471,616 Members | 1,280 Online
Bytes | Software Development & Data Engineering Community
Post +

Home Posts Topics Members FAQ

Join Bytes to post your question to a community of 471,616 software developers and data experts.

Copy a list

Xx r3negade
Consider the following code:
Expand|Select|Wrap|Line Numbers
  1. listA = [['a', 'b', 'c', 'd'], ['e', 'f', 'g', 'h'], ['i', 'j', 'k', 'l']]
  2. changeCoordinates = ((2, 3), (1, 3))
  3.  
  4. for coordinateList in changeCoordinates:
  5.     listB = listA[:]
  6.     x = coordinateList[0]
  7.     y = coordinateList[1]
  8.  
  9.     listB[x][y] = 'foo'
  10.     print "list A: %s" % listA
  11.     print "list B: %s" % listB
  12.  
listA should never change. But it does. It works the way I expected on a one-dimensional list, but on a two-dimensional list, listA changes. How do I avoid this, and (out of curiosity) why the hell doesn't python just assign the value rather than the reference anyway?
Aug 21 '08 #1
3 1967
boxfish
469 Expert 256MB
Hi,
listB is actually a separate copy of listA, but each of the sub-lists in listB is just a shallow copy of the corresponding sub-list in listA, if that makes any sense. To make a completely independent copy of listA, you will either have to use a loop like this:
Expand|Select|Wrap|Line Numbers
  1. for sub_list in listA:
  2.     listB.append(sublist[:])
or use the deepcopy() function of the copy module:
Expand|Select|Wrap|Line Numbers
  1. import copy
  2. listB = copy.deepcopy(listA)
Hope this helps.
Aug 21 '08 #2
OK thanks. And about the second part of my question...is there any logical reason for python to do this? Isn't it inconsistent for the assignment operator to assign a value to some data types and a reference to others? Just wondering why they did this.
Aug 21 '08 #3
boxfish
469 Expert 256MB
Not sure. Seems like the only types that get copied as a reference are lists and object types. I think it would make more sense if tuples, strings, and dictionaries got copied as references too, because they can get really huge also. I wonder if there's a way to do shallow copying of those types in Python.
Aug 21 '08 #4
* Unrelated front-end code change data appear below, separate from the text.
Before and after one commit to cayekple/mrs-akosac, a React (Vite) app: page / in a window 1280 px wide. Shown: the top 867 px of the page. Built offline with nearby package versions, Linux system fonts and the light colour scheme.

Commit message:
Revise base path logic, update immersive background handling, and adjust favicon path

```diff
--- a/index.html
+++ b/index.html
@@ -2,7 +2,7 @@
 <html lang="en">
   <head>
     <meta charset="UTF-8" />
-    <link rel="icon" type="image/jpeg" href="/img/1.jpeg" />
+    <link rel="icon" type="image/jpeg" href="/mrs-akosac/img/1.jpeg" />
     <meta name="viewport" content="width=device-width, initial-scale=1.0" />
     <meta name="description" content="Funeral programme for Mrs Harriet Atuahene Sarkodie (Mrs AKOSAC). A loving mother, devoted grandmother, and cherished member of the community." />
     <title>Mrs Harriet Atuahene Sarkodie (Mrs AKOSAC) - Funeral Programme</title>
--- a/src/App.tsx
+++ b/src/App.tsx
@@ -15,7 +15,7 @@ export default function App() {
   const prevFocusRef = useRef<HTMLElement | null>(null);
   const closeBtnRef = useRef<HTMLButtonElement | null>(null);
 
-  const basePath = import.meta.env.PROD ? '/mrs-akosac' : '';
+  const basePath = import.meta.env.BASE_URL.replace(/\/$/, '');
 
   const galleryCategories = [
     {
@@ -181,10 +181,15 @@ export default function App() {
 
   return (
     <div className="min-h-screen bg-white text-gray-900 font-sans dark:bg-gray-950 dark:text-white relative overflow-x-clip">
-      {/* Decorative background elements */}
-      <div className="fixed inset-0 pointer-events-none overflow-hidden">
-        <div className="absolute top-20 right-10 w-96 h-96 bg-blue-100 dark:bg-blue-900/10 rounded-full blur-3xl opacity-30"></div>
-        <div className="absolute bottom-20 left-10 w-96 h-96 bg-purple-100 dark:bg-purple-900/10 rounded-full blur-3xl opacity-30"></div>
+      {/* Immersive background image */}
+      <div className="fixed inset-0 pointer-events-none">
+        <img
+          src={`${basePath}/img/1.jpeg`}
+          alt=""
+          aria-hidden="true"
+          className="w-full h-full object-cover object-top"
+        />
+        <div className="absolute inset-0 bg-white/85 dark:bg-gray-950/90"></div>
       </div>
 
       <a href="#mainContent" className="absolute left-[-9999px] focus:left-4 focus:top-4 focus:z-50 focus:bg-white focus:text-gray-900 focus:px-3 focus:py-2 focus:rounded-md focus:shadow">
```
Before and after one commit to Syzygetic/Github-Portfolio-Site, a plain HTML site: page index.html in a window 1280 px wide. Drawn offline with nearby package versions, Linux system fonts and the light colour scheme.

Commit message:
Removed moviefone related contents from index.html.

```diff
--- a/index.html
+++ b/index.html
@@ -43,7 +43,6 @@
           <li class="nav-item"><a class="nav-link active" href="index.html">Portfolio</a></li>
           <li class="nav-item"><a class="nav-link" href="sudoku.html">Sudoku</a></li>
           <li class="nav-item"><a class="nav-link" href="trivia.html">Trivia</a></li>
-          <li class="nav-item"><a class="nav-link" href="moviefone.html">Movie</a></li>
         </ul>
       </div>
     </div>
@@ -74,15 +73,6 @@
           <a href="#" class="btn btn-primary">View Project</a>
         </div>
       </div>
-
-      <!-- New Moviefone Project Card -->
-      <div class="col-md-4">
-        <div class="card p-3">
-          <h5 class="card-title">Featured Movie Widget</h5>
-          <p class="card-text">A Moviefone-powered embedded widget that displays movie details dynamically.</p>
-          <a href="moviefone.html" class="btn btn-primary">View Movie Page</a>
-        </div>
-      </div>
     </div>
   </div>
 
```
Post your reply

Sign in to post your reply or Sign up for a free account.

By using Bytes.com and it's services, you agree to our Privacy Policy and Terms of Use.

To disable or enable advertisements and analytics tracking please visit the manage ads & tracking page.